5 Ways to be a Good CNA (from a Nurse’s Perspective)

I was a CNA for three years. I’ve worked with nurses the whole time, but I never had the time or opportunity to sit down with a nurse and find out how to be more useful to them. I’m sure most CNAs don’t. Now that I’m a nurse, I know what I value in a great CNA. Here are 5 ways to be a great CNA from a Nurse’s perspective!

1. Introduce yourself

I always appreciate when a CNA I haven’t worked with introduces themselves to me at the start of the shift. I like it even better when they ask me if there’s anything I’ll be needing from them that shift! Sometimes I do, and sometimes I don’t, but it saves me time trying to track everyone down.

It’s also a relief to have someone that’s ready to help. As a nurse, I don’t like constantly asking CNAs to do things. We start feeling like slave drivers. It’s refreshing to have someone volunteering their services!

2. Update the Nurse – A lot!
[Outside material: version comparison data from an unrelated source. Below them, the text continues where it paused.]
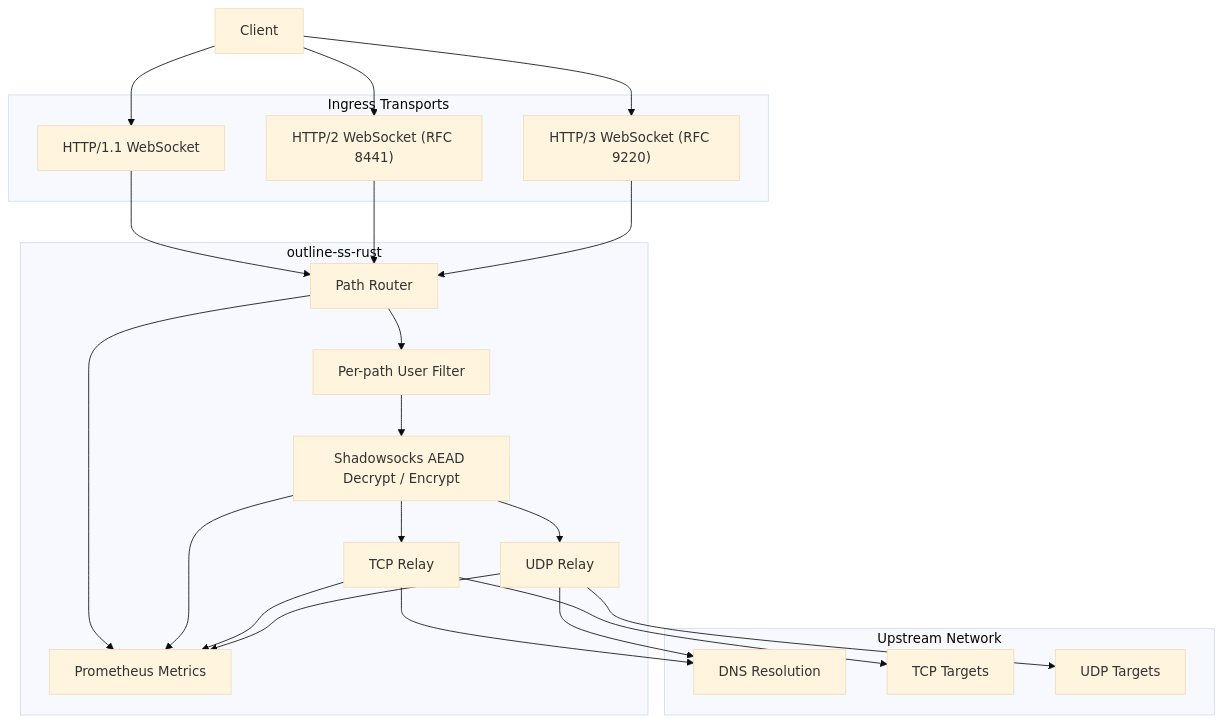
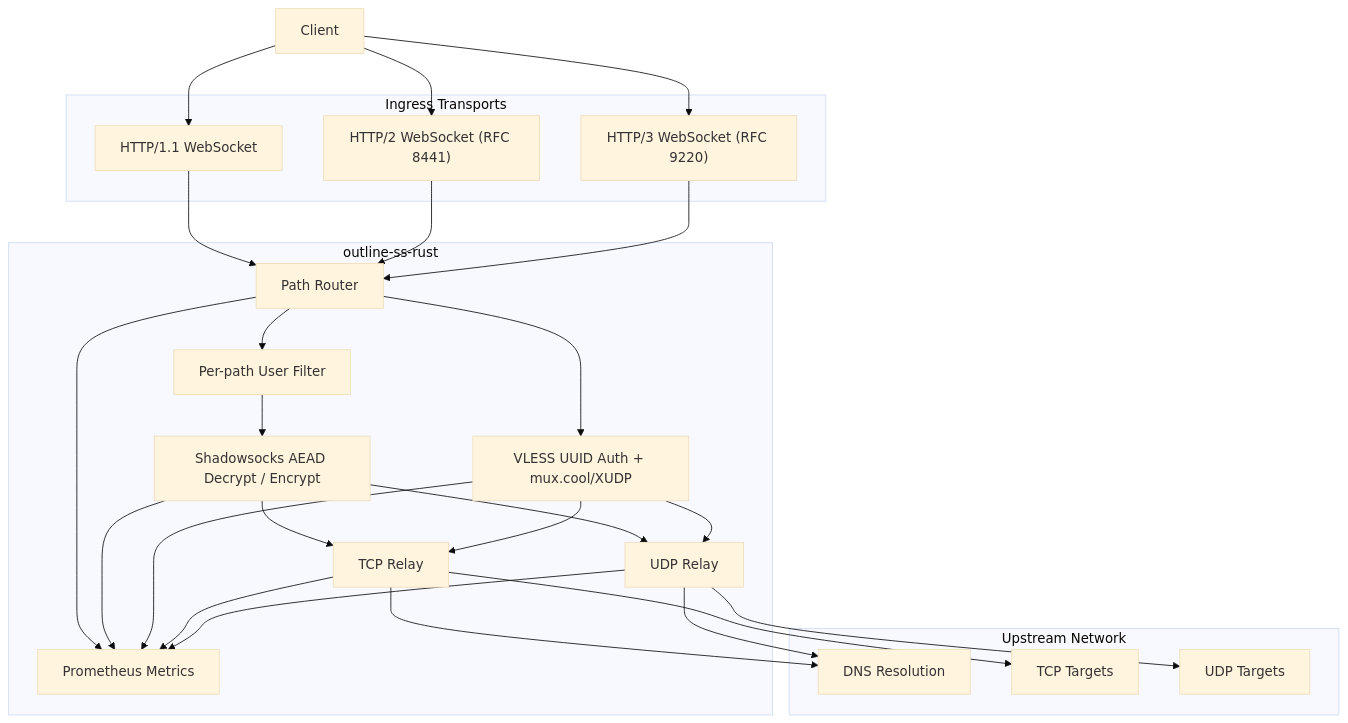
One commit to balookrd/outline-proxy changed the first of 4 diagrams in ss/docs/ARCHITECTURE.md. Above: the diagram before and after it, drawn with Mermaid (base theme). The commit also changed other lines of this file and 5 other files, not shown here.

First line of the commit message:
Document VLESS mux.cool/XUDP support

````diff
--- a/ss/docs/ARCHITECTURE.md
+++ b/ss/docs/ARCHITECTURE.md
@@ -9,48 +9,53 @@
 ```mermaid
 flowchart TD
     CLIENT["Client"]
 
     subgraph FRONTEND["Ingress Transports"]
         H1["HTTP/1.1 WebSocket"]
         H2["HTTP/2 WebSocket (RFC 8441)"]
         H3["HTTP/3 WebSocket (RFC 9220)"]
     end
 
     subgraph CORE["outline-ss-rust"]
         ROUTER["Path Router"]
         FILTER["Per-path User Filter"]
         CRYPTO["Shadowsocks AEAD Decrypt / Encrypt"]
+        VLESS["VLESS UUID Auth + mux.cool/XUDP"]
         TCPR["TCP Relay"]
         UDPR["UDP Relay"]
         METRICS["Prometheus Metrics"]
     end
 
     subgraph UPSTREAM["Upstream Network"]
         DNS["DNS Resolution"]
         TCPU["TCP Targets"]
         UDPU["UDP Targets"]
     end
 
     CLIENT --> H1
     CLIENT --> H2
     CLIENT --> H3
 
     H1 --> ROUTER
     H2 --> ROUTER
     H3 --> ROUTER
 
     ROUTER --> FILTER
     FILTER --> CRYPTO
+    ROUTER --> VLESS
     CRYPTO --> TCPR
     CRYPTO --> UDPR
+    VLESS --> TCPR
+    VLESS --> UDPR
 
     TCPR --> DNS
     TCPR --> TCPU
     UDPR --> DNS
     UDPR --> UDPU
 
     ROUTER --> METRICS
     CRYPTO --> METRICS
+    VLESS --> METRICS
     TCPR --> METRICS
     UDPR --> METRICS
 ```
````
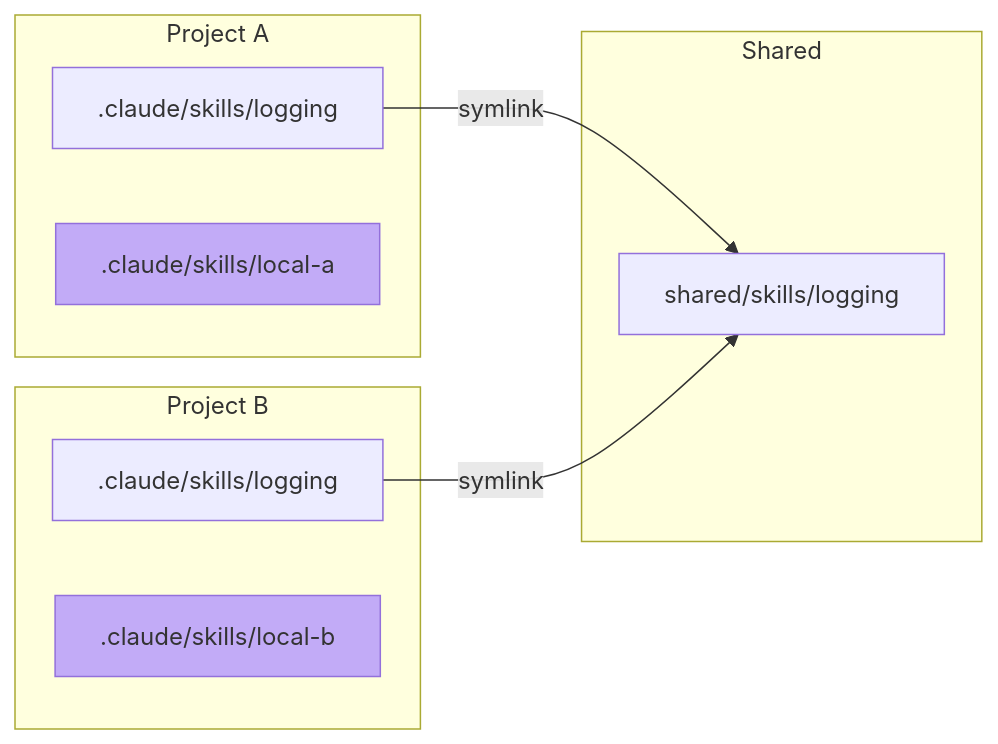
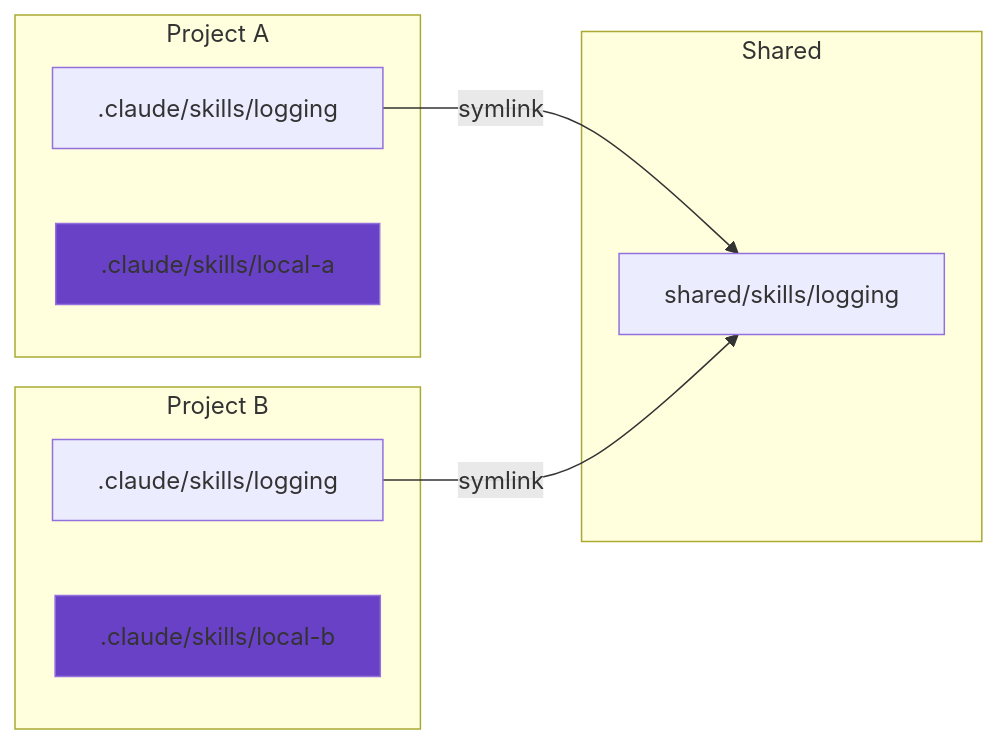
The third of 5 diagrams in README.md (transilienceai/cldpm), drawn with Mermaid before and after one commit. The commit also changed other lines of this file and 48 other files, not shown here.

````diff
--- a/README.md
+++ b/README.md
@@ -137,19 +137,19 @@
 ```mermaid
 graph LR
     subgraph "Shared"
         SC[shared/skills/logging]
     end
 
     subgraph "Project A"
         PA[.claude/skills/logging] -->|symlink| SC
         LA[.claude/skills/local-a]
     end
 
     subgraph "Project B"
         PB[.claude/skills/logging] -->|symlink| SC
         LB[.claude/skills/local-b]
     end
 
-    style LA fill:#c2abf7
-    style LB fill:#c2abf7
+    style LA fill:#6941c6
+    style LB fill:#6941c6
 ```
````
As a nurse, we like to know as much as we can about our patients. We need as much information as possible, because an informed nurse is an effective nurse.
That said, a great CNA can help by simply updating the nurse! If your patient had a bowel movement, let your nurse know in addition to documenting. If it’s happening frequently or the stool is loose, definitely let the nurse know. If vitals are a bit off, if the patient is complaining about something, if their behavior doesn’t seem quite right…these are all things a nurse likes and needs to know. Report anything that you find out of the ordinary. You’re the nurse’s eyes and ears.

Don’t think that you’d be bothering your nurse. They will definitely appreciate you keeping them well-informed about their patients!
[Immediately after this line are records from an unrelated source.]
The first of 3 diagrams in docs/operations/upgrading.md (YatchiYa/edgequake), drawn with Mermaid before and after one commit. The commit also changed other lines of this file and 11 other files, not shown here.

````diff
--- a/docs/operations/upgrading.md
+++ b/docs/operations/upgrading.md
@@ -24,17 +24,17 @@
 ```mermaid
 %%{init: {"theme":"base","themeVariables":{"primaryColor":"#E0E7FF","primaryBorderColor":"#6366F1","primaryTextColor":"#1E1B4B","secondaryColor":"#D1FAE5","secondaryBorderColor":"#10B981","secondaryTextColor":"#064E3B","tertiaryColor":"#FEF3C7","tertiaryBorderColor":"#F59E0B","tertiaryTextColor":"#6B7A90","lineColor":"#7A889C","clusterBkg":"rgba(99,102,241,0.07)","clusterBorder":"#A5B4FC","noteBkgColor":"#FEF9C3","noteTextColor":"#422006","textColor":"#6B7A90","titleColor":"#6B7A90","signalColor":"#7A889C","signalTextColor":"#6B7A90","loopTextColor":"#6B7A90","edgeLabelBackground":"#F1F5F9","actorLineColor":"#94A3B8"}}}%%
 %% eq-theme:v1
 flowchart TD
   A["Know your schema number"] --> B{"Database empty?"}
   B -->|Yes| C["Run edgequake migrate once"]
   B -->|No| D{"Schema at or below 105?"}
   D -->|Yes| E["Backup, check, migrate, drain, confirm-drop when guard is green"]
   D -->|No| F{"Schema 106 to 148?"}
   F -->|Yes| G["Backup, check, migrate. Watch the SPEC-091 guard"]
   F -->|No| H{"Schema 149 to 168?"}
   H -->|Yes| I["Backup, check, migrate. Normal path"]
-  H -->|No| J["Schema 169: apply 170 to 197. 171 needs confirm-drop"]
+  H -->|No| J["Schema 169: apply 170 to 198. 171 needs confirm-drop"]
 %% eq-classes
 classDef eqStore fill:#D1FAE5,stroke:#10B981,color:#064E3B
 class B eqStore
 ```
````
3. See your patients as people, not tasks

I can always tell when I work with a CNA who actually cares about the patients. It’s all in the details. Everyone can reposition and change a patient every 2 hours. But great CNAs can also talk to patients, listen to complaints, notice behavior changes, and most importantly, let the nurse know!
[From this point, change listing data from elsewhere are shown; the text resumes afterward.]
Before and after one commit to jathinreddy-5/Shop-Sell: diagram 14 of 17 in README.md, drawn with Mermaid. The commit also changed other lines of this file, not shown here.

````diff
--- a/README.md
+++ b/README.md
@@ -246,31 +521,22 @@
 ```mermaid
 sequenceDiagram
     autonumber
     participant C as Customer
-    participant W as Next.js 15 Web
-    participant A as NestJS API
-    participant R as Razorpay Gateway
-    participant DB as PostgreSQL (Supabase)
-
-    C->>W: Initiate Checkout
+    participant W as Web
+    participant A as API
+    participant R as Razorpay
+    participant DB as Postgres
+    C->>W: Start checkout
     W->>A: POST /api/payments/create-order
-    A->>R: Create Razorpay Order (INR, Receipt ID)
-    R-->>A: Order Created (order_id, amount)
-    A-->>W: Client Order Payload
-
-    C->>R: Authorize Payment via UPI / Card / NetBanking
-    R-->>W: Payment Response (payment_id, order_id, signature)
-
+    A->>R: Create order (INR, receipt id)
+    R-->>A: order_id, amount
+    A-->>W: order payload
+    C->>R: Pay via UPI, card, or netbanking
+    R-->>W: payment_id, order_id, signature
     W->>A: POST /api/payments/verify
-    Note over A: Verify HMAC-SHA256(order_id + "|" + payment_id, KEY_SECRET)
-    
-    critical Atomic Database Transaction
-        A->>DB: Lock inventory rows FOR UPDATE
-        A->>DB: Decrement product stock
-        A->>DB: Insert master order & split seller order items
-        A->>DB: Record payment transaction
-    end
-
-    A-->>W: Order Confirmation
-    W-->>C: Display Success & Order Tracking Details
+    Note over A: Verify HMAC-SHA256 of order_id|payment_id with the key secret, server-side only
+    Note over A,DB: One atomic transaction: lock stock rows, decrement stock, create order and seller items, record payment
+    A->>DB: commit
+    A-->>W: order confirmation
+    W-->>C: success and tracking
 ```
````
They will take the time to work around the schedules of more difficult patients. I had a CNA who stationed herself outside a patient’s room during the night because they were a big fall risk and their bed alarm wouldn’t work. I really appreciated her dedication to helping keep the patient safe!

4. Be open to learning

Believe it or not, I enjoy CNAs who ask questions. It could be about anything. If you’re not exactly sure how to get a clean-catch urine specimen, just ask. Don’t know what a wound-vac is for? Why not ask? Wondering why the patient is on isolation? Ask again.

I know that when a CNA asks questions like these, they care about the patients and what is going on around them. They care about doing procedures correctly. And that, in my eyes, signifies that you are a good CNA.

Nurses should not mind answering your questions. A good nurse is an educator and a source of information for you. Use them!

5. Collaborate with the Nurse

I love when a CNA and I mesh our schedules together so our care is more efficient! For example, if you are going to change a heavy patient, or one that doesn’t get turned often, ask your nurse if they want to assess the patient’s skin. They’ll appreciate that.

You can even let your nurse know when you are starting your rounds. Ask them if there’s anything they need. It’s music to a nurse’s ears. For nurses, it’s really a breath of fresh air to work with someone who is enthusiastic and willing to help. Often, I like to follow my CNAs on their rounds and pass medications so we can cluster our care. As an added bonus, your nurse
might help you pull patients up or turn heavy ones if they are in the room with you!